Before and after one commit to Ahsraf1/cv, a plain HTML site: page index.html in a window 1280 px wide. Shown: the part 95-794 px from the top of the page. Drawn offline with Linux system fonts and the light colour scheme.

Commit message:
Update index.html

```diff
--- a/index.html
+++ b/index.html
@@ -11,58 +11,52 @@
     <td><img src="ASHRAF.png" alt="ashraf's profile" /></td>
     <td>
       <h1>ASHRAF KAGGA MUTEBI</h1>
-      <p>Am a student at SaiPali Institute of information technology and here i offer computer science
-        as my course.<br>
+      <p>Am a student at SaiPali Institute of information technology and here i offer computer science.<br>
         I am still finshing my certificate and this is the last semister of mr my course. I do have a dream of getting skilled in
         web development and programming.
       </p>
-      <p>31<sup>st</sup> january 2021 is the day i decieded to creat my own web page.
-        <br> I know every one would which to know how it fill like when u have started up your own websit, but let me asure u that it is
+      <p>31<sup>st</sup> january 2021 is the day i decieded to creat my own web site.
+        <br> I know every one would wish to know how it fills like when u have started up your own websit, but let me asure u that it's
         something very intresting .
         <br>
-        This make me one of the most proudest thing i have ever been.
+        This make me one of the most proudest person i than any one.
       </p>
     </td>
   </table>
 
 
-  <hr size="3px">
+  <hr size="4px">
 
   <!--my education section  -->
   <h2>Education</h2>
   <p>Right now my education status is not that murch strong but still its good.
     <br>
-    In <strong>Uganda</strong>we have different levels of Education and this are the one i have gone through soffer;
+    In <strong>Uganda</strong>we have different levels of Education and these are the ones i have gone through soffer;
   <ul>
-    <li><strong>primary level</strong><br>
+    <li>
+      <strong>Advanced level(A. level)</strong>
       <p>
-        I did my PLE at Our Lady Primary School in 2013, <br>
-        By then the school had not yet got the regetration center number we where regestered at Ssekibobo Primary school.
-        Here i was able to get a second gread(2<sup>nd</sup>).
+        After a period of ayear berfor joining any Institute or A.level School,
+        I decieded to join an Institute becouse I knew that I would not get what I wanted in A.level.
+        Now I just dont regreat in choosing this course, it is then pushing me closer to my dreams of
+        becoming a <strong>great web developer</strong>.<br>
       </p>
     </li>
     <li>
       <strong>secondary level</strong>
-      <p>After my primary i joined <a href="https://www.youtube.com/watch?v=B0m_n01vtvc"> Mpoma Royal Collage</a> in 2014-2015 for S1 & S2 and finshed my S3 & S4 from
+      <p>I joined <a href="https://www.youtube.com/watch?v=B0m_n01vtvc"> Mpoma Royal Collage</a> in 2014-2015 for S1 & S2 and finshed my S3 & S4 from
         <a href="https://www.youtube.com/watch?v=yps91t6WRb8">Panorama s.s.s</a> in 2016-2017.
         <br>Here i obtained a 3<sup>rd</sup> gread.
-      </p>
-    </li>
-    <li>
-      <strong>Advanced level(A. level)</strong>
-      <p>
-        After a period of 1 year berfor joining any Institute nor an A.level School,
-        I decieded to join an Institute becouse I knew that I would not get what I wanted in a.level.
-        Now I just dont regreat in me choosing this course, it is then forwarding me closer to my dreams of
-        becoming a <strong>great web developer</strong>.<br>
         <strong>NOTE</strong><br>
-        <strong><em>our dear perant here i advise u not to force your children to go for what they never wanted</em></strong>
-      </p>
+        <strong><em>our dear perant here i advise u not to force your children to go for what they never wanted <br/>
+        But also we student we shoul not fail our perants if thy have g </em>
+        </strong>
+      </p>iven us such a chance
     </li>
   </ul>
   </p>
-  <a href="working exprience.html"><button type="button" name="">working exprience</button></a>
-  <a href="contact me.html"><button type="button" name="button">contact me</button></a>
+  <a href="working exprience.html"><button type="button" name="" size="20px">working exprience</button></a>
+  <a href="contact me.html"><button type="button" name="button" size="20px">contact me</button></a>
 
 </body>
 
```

____

Task prompt: Your task is to gather all lines from the entries above that hold the word "index".

Response:
Before and after one commit to Ahsraf1/cv, a plain HTML site: page index.html in a window 1280 px wide. Shown: the part 95-794 px from the top of the page. Drawn offline with Linux system fonts and the light colour scheme.
Update index.html
--- a/index.html
+++ b/index.html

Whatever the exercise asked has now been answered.